The defence that a statement cannot be made the subject of an action for defamation because it was made on a privileged occasion and was not made maliciously, for an improper motive. Qualified privilege covers statements made fairly in situations in which there is a legal or moral obligation to give the information and the person to whom it is given has a corresponding duty or interest to receive it (Watt v Longsdon  1 KB 130) and when someone is acting in defence of his own property or reputation. Qualified privilege also covers fair and accurate reports of public meetings and various other public proceedings. The privilege attaching to professional communications between solicitor and client is probably qualified, rather than absolute (see absolute privilege). Newspaper articles on matters of public interest, where the investigation and reporting of the issues is responsible and fair, will attract a defence of qualified privilege, if they meet a test of “responsible journalism” (Reynolds v Times Newspapers Ltd  2 AC 127 (HL); Jameel v Wall Street Journal Europe Sprl  UKHL 44,  1 AC 359). Book publishers and authors may also rely on this species of qualified privilege of responsible journalism (Michael Charman v Orion Publishing Group Ltd  EWCA Civ 972). Reportage, or neutral reporting without adoption or embellishment of the allegations or assertions being reported, will also be subject to qualified privilege (Roberts v Gable  EWCA Civ 721,  2 WLR 129.

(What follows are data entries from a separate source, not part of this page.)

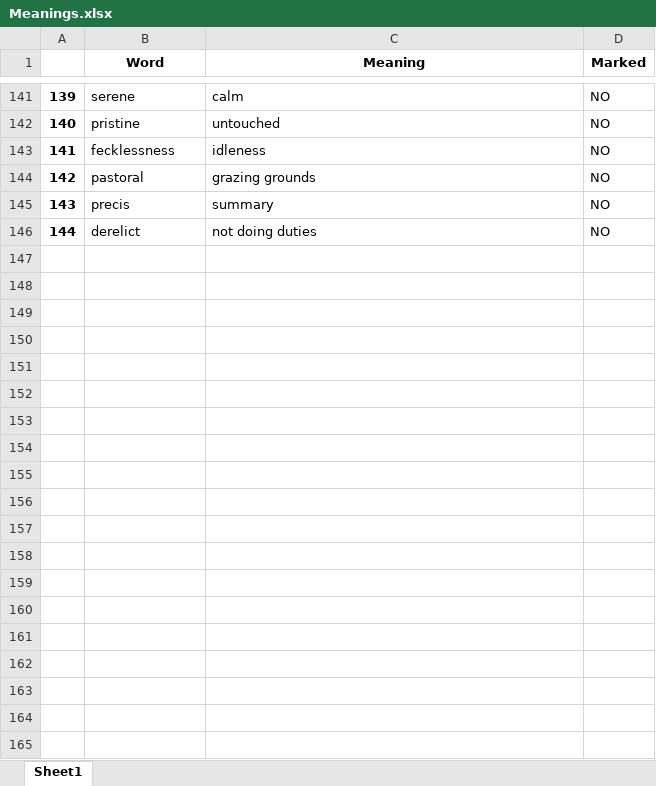
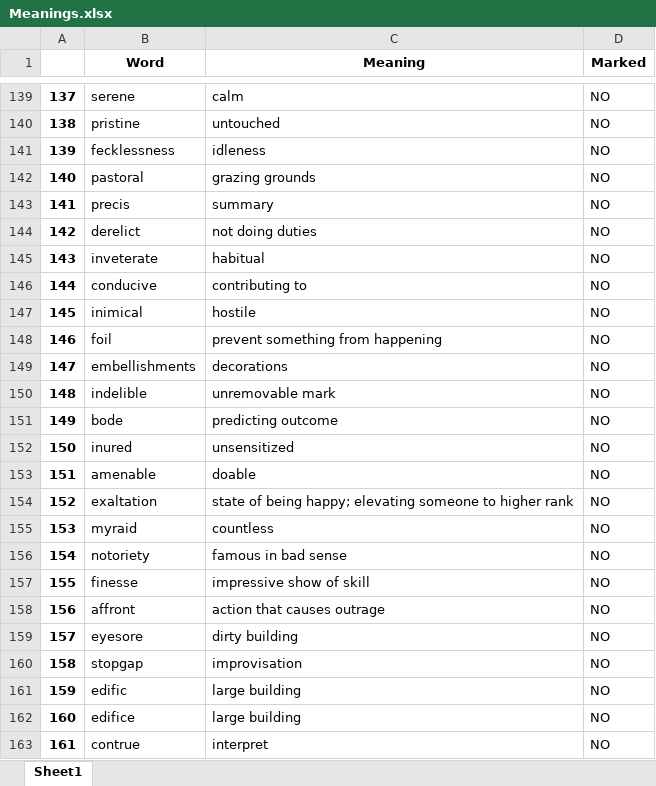
Before and after one commit to ananyashreyjain/Vocab, an Excel workbook: Meanings.xlsx, sheet Sheet1, drawn as a sheet; only a part is shown, gaps mark what is left out; values as stored, in another font and other column widths than the file's, no borders; the diff covers the shown part only; the diff names each change by its address in the sheet, - before the commit and + after, or states it on an @@ line.

```diff
--- a/Meanings.xlsx (sheet Sheet1)
+++ b/Meanings.xlsx (sheet Sheet1)
@@ column A renumbered between rows 7 and 144 @@
+row 145: 143 | inveterate | habitual | NO
+row 146: 144 | conducive | contributing to | NO
+row 147: 145 | inimical | hostile | NO
+row 148: 146 | foil | prevent something from happening | NO
+row 149: 147 | embellishments | decorations | NO
+row 150: 148 | indelible | unremovable mark | NO
+row 151: 149 | bode | predicting outcome | NO
+row 152: 150 | inured | unsensitized | NO
+row 153: 151 | amenable | doable | NO
+row 154: 152 | exaltation | state of being happy; elevating someone to higher rank | NO
+row 155: 153 | myraid | countless | NO
+row 156: 154 | notoriety | famous in bad sense | NO
+row 157: 155 | finesse | impressive show of skill | NO
+row 158: 156 | affront | action that causes outrage | NO
+row 159: 157 | eyesore | dirty building | NO
+row 160: 158 | stopgap | improvisation | NO
+row 161: 159 | edific | large building | NO
+row 162: 160 | edifice | large building | NO
+row 163: 161 | contrue | interpret | NO
```
Also changed, not shown: 19 added rows and 2 removed rows elsewhere in this sheet, 4 other files.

The Defamation Act 1996 lists various types of statement that are subject to qualified privilege. Schedule I Part I lists types of statement that have “qualified privilege without explanation or contradiction”: it would not be possible to sue for such statements, unless made with malice. Schedule I Part II lists types of statement that are “privileged subject to explanation or contradiction”: these statements may lose their protection if the person defamed is not given adequate opportunity to explain or contradict them.